ACTIVITY. Restate each entry below word for word, without skipping any.

RECORDS SHOWN.
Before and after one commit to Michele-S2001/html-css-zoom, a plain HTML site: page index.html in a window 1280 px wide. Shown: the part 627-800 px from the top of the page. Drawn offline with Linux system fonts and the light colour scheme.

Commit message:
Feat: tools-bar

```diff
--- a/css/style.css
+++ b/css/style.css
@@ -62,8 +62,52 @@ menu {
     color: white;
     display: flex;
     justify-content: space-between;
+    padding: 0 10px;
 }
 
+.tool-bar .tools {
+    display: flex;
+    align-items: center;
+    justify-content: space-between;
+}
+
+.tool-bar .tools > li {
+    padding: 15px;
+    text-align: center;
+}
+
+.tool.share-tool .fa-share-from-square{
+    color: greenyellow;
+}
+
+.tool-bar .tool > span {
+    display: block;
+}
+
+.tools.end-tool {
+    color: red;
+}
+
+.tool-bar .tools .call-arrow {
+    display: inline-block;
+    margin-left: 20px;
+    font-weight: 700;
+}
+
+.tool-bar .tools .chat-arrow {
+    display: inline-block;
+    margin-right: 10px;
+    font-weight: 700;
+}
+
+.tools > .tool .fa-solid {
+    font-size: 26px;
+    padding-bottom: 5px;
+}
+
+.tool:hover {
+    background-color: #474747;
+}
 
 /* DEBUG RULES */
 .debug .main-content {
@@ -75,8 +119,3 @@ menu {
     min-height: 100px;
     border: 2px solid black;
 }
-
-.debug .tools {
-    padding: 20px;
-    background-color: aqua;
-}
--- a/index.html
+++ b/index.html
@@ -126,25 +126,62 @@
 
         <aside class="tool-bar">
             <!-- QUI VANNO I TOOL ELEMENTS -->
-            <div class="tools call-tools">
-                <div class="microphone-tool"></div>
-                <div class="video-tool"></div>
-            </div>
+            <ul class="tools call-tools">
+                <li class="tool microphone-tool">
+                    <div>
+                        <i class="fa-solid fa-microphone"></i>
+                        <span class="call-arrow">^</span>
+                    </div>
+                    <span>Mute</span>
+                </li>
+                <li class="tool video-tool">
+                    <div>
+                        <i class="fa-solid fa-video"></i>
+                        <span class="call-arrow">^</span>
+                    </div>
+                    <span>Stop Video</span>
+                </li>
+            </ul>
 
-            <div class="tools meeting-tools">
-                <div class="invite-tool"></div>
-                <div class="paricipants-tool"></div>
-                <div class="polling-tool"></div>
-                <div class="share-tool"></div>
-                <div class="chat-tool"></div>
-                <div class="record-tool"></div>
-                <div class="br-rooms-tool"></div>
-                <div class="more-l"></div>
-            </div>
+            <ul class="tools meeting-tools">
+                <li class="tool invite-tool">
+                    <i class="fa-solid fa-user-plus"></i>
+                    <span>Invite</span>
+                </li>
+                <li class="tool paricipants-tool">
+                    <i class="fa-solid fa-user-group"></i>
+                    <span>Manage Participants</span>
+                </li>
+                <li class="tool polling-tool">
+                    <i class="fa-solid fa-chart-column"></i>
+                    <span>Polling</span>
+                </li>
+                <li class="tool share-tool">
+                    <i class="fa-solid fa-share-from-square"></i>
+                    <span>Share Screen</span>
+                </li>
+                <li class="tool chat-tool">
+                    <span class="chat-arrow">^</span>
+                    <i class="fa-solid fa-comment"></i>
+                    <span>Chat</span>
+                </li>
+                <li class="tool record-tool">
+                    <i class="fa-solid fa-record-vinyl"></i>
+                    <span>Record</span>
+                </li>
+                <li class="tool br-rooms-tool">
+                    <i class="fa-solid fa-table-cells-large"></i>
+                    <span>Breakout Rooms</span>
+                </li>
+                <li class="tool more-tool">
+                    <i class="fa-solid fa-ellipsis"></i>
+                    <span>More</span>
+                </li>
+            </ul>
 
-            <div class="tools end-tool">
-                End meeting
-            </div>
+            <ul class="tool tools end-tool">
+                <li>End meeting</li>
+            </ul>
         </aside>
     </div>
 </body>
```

WRITTEN SOLUTION.
Before and after one commit to Michele-S2001/html-css-zoom, a plain HTML site: page index.html in a window 1280 px wide. Shown: the part 627-800 px from the top of the page. Drawn offline with Linux system fonts and the light colour scheme.

Commit message:
Feat: tools-bar

```diff
--- a/css/style.css
+++ b/css/style.css
@@ -62,8 +62,52 @@ menu {
     color: white;
     display: flex;
     justify-content: space-between;
+    padding: 0 10px;
 }
 
+.tool-bar .tools {
+    display: flex;
+    align-items: center;
+    justify-content: space-between;
+}
+
+.tool-bar .tools > li {
+    padding: 15px;
+    text-align: center;
+}
+
+.tool.share-tool .fa-share-from-square{
+    color: greenyellow;
+}
+
+.tool-bar .tool > span {
+    display: block;
+}
+
+.tools.end-tool {
+    color: red;
+}
+
+.tool-bar .tools .call-arrow {
+    display: inline-block;
+    margin-left: 20px;
+    font-weight: 700;
+}
+
+.tool-bar .tools .chat-arrow {
+    display: inline-block;
+    margin-right: 10px;
+    font-weight: 700;
+}
+
+.tools > .tool .fa-solid {
+    font-size: 26px;
+    padding-bottom: 5px;
+}
+
+.tool:hover {
+    background-color: #474747;
+}
 
 /* DEBUG RULES */
 .debug .main-content {
@@ -75,8 +119,3 @@ menu {
     min-height: 100px;
     border: 2px solid black;
 }
-
-.debug .tools {
-    padding: 20px;
-    background-color: aqua;
-}
--- a/index.html
+++ b/index.html
@@ -126,25 +126,62 @@
 
         <aside class="tool-bar">
             <!-- QUI VANNO I TOOL ELEMENTS -->
-            <div class="tools call-tools">
-                <div class="microphone-tool"></div>
-                <div class="video-tool"></div>
-            </div>
+            <ul class="tools call-tools">
+                <li class="tool microphone-tool">
+                    <div>
+                        <i class="fa-solid fa-microphone"></i>
+                        <span class="call-arrow">^</span>
+                    </div>
+                    <span>Mute</span>
+                </li>
+                <li class="tool video-tool">
+                    <div>
+                        <i class="fa-solid fa-video"></i>
+                        <span class="call-arrow">^</span>
+                    </div>
+                    <span>Stop Video</span>
+                </li>
+            </ul>
 
-            <div class="tools meeting-tools">
-                <div class="invite-tool"></div>
-                <div class="paricipants-tool"></div>
-                <div class="polling-tool"></div>
-                <div class="share-tool"></div>
-                <div class="chat-tool"></div>
-                <div class="record-tool"></div>
-                <div class="br-rooms-tool"></div>
-                <div class="more-l"></div>
-            </div>
+            <ul class="tools meeting-tools">
+                <li class="tool invite-tool">
+                    <i class="fa-solid fa-user-plus"></i>
+                    <span>Invite</span>
+                </li>
+                <li class="tool paricipants-tool">
+                    <i class="fa-solid fa-user-group"></i>
+                    <span>Manage Participants</span>
+                </li>
+                <li class="tool polling-tool">
+                    <i class="fa-solid fa-chart-column"></i>
+                    <span>Polling</span>
+                </li>
+                <li class="tool share-tool">
+                    <i class="fa-solid fa-share-from-square"></i>
+                    <span>Share Screen</span>
+                </li>
+                <li class="tool chat-tool">
+                    <span class="chat-arrow">^</span>
+                    <i class="fa-solid fa-comment"></i>
+                    <span>Chat</span>
+                </li>
+                <li class="tool record-tool">
+                    <i class="fa-solid fa-record-vinyl"></i>
+                    <span>Record</span>
+                </li>
+                <li class="tool br-rooms-tool">
+                    <i class="fa-solid fa-table-cells-large"></i>
+                    <span>Breakout Rooms</span>
+                </li>
+                <li class="tool more-tool">
+                    <i class="fa-solid fa-ellipsis"></i>
+                    <span>More</span>
+                </li>
+            </ul>
 
-            <div class="tools end-tool">
-                End meeting
-            </div>
+            <ul class="tool tools end-tool">
+                <li>End meeting</li>
+            </ul>
         </aside>
     </div>
 </body>
```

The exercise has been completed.